[Web interface edit records]
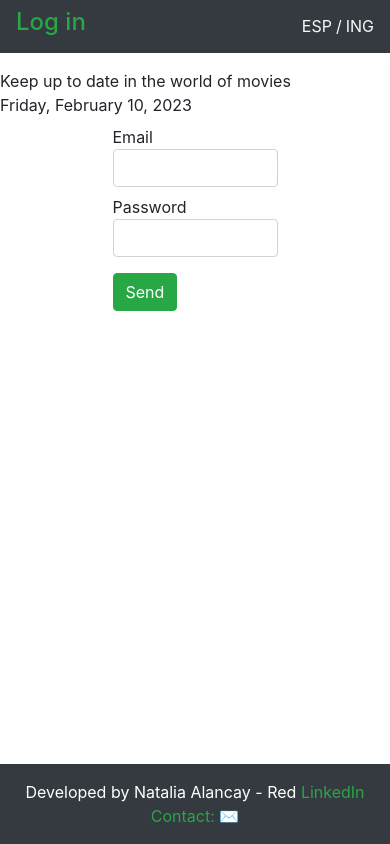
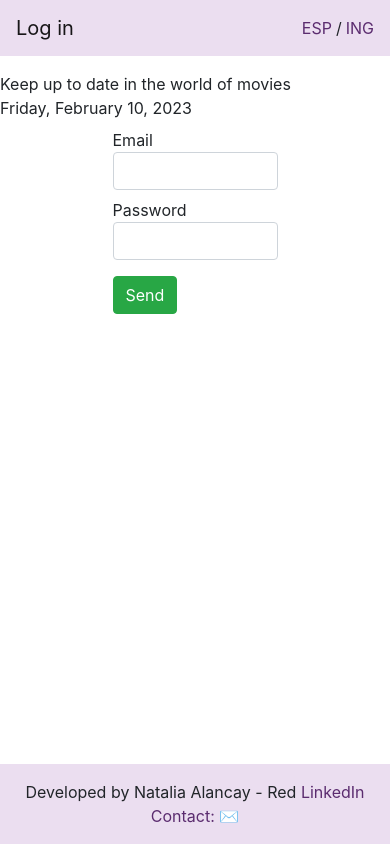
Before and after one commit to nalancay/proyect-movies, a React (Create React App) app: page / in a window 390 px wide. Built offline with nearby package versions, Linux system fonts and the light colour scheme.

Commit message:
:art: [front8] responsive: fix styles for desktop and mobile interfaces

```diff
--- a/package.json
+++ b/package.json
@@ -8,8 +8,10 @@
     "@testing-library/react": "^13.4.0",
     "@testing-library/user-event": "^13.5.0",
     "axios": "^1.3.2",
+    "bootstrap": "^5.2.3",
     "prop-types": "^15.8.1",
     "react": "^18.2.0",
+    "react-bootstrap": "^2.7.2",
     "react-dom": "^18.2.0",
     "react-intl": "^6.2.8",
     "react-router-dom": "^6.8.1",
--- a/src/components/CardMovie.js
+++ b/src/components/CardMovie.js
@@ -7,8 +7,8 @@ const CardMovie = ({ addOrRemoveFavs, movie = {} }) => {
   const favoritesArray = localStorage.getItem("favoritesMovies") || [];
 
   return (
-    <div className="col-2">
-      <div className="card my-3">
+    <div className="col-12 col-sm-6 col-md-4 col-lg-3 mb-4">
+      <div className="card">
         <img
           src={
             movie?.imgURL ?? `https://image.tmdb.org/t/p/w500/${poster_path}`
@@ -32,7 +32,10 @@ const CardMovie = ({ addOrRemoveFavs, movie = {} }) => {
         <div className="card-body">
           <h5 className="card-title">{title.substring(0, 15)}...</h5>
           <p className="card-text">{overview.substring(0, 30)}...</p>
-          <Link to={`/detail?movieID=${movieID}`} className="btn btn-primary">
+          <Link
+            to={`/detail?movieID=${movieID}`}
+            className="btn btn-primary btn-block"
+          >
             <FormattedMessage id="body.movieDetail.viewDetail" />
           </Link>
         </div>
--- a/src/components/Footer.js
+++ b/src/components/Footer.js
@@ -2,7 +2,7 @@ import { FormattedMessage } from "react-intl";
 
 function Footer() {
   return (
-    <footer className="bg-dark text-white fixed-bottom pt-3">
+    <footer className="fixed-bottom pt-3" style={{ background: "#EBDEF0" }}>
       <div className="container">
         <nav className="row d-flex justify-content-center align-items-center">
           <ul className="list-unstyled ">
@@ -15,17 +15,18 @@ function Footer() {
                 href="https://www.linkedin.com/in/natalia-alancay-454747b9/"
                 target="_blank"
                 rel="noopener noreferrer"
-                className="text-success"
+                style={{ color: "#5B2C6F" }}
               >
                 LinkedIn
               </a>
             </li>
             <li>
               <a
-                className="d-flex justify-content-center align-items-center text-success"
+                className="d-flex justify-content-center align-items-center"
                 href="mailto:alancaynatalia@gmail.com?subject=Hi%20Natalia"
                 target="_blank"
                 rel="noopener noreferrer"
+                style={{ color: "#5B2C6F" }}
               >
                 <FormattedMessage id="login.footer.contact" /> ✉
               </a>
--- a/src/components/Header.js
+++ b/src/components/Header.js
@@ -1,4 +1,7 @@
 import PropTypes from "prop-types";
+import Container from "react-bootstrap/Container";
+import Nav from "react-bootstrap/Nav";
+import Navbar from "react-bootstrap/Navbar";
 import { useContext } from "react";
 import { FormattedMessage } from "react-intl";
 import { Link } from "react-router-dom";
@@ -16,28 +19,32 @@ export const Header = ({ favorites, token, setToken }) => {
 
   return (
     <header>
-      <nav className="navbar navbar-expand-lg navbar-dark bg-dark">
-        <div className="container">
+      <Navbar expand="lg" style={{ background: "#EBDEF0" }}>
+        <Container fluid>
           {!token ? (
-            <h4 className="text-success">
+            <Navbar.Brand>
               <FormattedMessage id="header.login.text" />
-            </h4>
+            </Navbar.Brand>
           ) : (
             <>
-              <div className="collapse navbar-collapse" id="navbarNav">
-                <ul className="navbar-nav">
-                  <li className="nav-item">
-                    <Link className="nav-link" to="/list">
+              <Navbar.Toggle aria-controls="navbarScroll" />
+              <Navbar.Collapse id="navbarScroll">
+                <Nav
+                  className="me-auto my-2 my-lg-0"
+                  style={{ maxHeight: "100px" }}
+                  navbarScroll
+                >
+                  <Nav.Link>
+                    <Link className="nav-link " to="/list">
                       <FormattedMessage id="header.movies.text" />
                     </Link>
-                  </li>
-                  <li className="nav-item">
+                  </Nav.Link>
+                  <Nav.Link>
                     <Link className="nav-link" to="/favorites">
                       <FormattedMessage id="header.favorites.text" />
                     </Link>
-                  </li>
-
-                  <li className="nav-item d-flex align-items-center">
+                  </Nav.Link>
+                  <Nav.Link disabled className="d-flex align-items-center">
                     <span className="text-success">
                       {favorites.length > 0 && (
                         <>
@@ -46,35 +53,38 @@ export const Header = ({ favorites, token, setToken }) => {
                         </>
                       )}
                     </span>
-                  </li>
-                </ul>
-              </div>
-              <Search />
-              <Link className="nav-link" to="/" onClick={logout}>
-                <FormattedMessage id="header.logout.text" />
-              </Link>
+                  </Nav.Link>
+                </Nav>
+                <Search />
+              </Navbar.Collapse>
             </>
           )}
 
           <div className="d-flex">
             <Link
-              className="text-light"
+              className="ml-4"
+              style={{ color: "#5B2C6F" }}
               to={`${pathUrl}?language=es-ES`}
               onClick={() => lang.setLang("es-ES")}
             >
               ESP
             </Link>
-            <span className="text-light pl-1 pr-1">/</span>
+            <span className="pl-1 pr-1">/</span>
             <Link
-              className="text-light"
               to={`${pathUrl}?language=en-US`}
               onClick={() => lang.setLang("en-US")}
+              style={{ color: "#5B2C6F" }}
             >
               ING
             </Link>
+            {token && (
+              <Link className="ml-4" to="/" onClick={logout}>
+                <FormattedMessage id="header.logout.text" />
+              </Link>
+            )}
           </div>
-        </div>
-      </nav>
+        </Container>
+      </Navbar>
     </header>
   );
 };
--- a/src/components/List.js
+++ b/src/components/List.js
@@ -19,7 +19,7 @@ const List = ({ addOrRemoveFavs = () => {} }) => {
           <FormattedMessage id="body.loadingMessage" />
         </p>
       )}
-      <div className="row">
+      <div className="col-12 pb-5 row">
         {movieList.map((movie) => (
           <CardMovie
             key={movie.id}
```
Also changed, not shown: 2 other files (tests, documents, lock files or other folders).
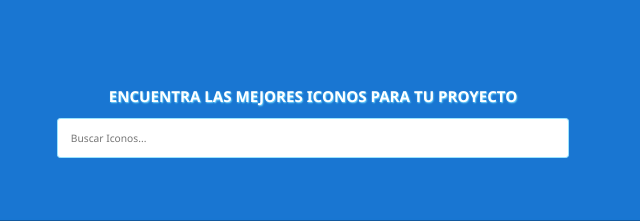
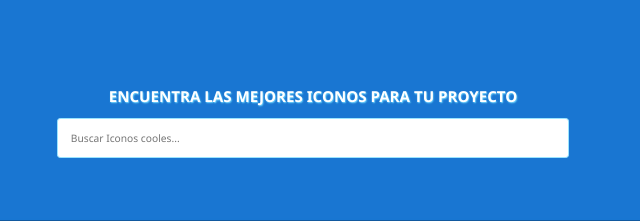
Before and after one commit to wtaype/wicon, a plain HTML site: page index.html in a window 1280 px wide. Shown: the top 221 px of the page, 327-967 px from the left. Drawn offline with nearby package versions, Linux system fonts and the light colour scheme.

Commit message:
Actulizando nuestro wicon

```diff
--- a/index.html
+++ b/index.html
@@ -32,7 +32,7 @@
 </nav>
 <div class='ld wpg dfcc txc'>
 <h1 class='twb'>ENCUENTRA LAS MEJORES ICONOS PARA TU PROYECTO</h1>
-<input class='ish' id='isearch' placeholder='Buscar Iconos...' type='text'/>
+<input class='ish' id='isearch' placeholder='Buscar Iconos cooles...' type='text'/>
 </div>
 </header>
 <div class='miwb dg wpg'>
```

--- ACTIVITY ---
With the pictures left aside, set down each entry above exactly as it stands.

--- REPLY ---
Before and after one commit to nalancay/proyect-movies, a React (Create React App) app: page / in a window 390 px wide. Built offline with nearby package versions, Linux system fonts and the light colour scheme.

Commit message:
:art: [front8] responsive: fix styles for desktop and mobile interfaces

```diff
--- a/package.json
+++ b/package.json
@@ -8,8 +8,10 @@
     "@testing-library/react": "^13.4.0",
     "@testing-library/user-event": "^13.5.0",
     "axios": "^1.3.2",
+    "bootstrap": "^5.2.3",
     "prop-types": "^15.8.1",
     "react": "^18.2.0",
+    "react-bootstrap": "^2.7.2",
     "react-dom": "^18.2.0",
     "react-intl": "^6.2.8",
     "react-router-dom": "^6.8.1",
--- a/src/components/CardMovie.js
+++ b/src/components/CardMovie.js
@@ -7,8 +7,8 @@ const CardMovie = ({ addOrRemoveFavs, movie = {} }) => {
   const favoritesArray = localStorage.getItem("favoritesMovies") || [];
 
   return (
-    <div className="col-2">
-      <div className="card my-3">
+    <div className="col-12 col-sm-6 col-md-4 col-lg-3 mb-4">
+      <div className="card">
         <img
           src={
             movie?.imgURL ?? `https://image.tmdb.org/t/p/w500/${poster_path}`
@@ -32,7 +32,10 @@ const CardMovie = ({ addOrRemoveFavs, movie = {} }) => {
         <div className="card-body">
           <h5 className="card-title">{title.substring(0, 15)}...</h5>
           <p className="card-text">{overview.substring(0, 30)}...</p>
-          <Link to={`/detail?movieID=${movieID}`} className="btn btn-primary">
+          <Link
+            to={`/detail?movieID=${movieID}`}
+            className="btn btn-primary btn-block"
+          >
             <FormattedMessage id="body.movieDetail.viewDetail" />
           </Link>
         </div>
--- a/src/components/Footer.js
+++ b/src/components/Footer.js
@@ -2,7 +2,7 @@ import { FormattedMessage } from "react-intl";
 
 function Footer() {
   return (
-    <footer className="bg-dark text-white fixed-bottom pt-3">
+    <footer className="fixed-bottom pt-3" style={{ background: "#EBDEF0" }}>
       <div className="container">
         <nav className="row d-flex justify-content-center align-items-center">
           <ul className="list-unstyled ">
@@ -15,17 +15,18 @@ function Footer() {
                 href="https://www.linkedin.com/in/natalia-alancay-454747b9/"
                 target="_blank"
                 rel="noopener noreferrer"
-                className="text-success"
+                style={{ color: "#5B2C6F" }}
               >
                 LinkedIn
               </a>
             </li>
             <li>
               <a
-                className="d-flex justify-content-center align-items-center text-success"
+                className="d-flex justify-content-center align-items-center"
                 href="mailto:alancaynatalia@gmail.com?subject=Hi%20Natalia"
                 target="_blank"
                 rel="noopener noreferrer"
+                style={{ color: "#5B2C6F" }}
               >
                 <FormattedMessage id="login.footer.contact" /> ✉
               </a>
--- a/src/components/Header.js
+++ b/src/components/Header.js
@@ -1,4 +1,7 @@
 import PropTypes from "prop-types";
+import Container from "react-bootstrap/Container";
+import Nav from "react-bootstrap/Nav";
+import Navbar from "react-bootstrap/Navbar";
 import { useContext } from "react";
 import { FormattedMessage } from "react-intl";
 import { Link } from "react-router-dom";
@@ -16,28 +19,32 @@ export const Header = ({ favorites, token, setToken }) => {
 
   return (
     <header>
-      <nav className="navbar navbar-expand-lg navbar-dark bg-dark">
-        <div className="container">
+      <Navbar expand="lg" style={{ background: "#EBDEF0" }}>
+        <Container fluid>
           {!token ? (
-            <h4 className="text-success">
+            <Navbar.Brand>
               <FormattedMessage id="header.login.text" />
-            </h4>
+            </Navbar.Brand>
           ) : (
             <>
-              <div className="collapse navbar-collapse" id="navbarNav">
-                <ul className="navbar-nav">
-                  <li className="nav-item">
-                    <Link className="nav-link" to="/list">
+              <Navbar.Toggle aria-controls="navbarScroll" />
+              <Navbar.Collapse id="navbarScroll">
+                <Nav
+                  className="me-auto my-2 my-lg-0"
+                  style={{ maxHeight: "100px" }}
+                  navbarScroll
+                >
+                  <Nav.Link>
+                    <Link className="nav-link " to="/list">
                       <FormattedMessage id="header.movies.text" />
                     </Link>
-                  </li>
-                  <li className="nav-item">
+                  </Nav.Link>
+                  <Nav.Link>
                     <Link className="nav-link" to="/favorites">
                       <FormattedMessage id="header.favorites.text" />
                     </Link>
-                  </li>
-
-                  <li className="nav-item d-flex align-items-center">
+                  </Nav.Link>
+                  <Nav.Link disabled className="d-flex align-items-center">
                     <span className="text-success">
                       {favorites.length > 0 && (
                         <>
@@ -46,35 +53,38 @@ export const Header = ({ favorites, token, setToken }) => {
                         </>
                       )}
                     </span>
-                  </li>
-                </ul>
-              </div>
-              <Search />
-              <Link className="nav-link" to="/" onClick={logout}>
-                <FormattedMessage id="header.logout.text" />
-              </Link>
+                  </Nav.Link>
+                </Nav>
+                <Search />
+              </Navbar.Collapse>
             </>
           )}
 
           <div className="d-flex">
             <Link
-              className="text-light"
+              className="ml-4"
+              style={{ color: "#5B2C6F" }}
               to={`${pathUrl}?language=es-ES`}
               onClick={() => lang.setLang("es-ES")}
             >
               ESP
             </Link>
-            <span className="text-light pl-1 pr-1">/</span>
+            <span className="pl-1 pr-1">/</span>
             <Link
-              className="text-light"
               to={`${pathUrl}?language=en-US`}
               onClick={() => lang.setLang("en-US")}
+              style={{ color: "#5B2C6F" }}
             >
               ING
             </Link>
+            {token && (
+              <Link className="ml-4" to="/" onClick={logout}>
+                <FormattedMessage id="header.logout.text" />
+              </Link>
+            )}
           </div>
-        </div>
-      </nav>
+        </Container>
+      </Navbar>
     </header>
   );
 };
--- a/src/components/List.js
+++ b/src/components/List.js
@@ -19,7 +19,7 @@ const List = ({ addOrRemoveFavs = () => {} }) => {
           <FormattedMessage id="body.loadingMessage" />
         </p>
       )}
-      <div className="row">
+      <div className="col-12 pb-5 row">
         {movieList.map((movie) => (
           <CardMovie
             key={movie.id}
```
Also changed, not shown: 2 other files (tests, documents, lock files or other folders).
Before and after one commit to wtaype/wicon, a plain HTML site: page index.html in a window 1280 px wide. Shown: the top 221 px of the page, 327-967 px from the left. Drawn offline with nearby package versions, Linux system fonts and the light colour scheme.

Commit message:
Actulizando nuestro wicon

```diff
--- a/index.html
+++ b/index.html
@@ -32,7 +32,7 @@
 </nav>
 <div class='ld wpg dfcc txc'>
 <h1 class='twb'>ENCUENTRA LAS MEJORES ICONOS PARA TU PROYECTO</h1>
-<input class='ish' id='isearch' placeholder='Buscar Iconos...' type='text'/>
+<input class='ish' id='isearch' placeholder='Buscar Iconos cooles...' type='text'/>
 </div>
 </header>
 <div class='miwb dg wpg'>
```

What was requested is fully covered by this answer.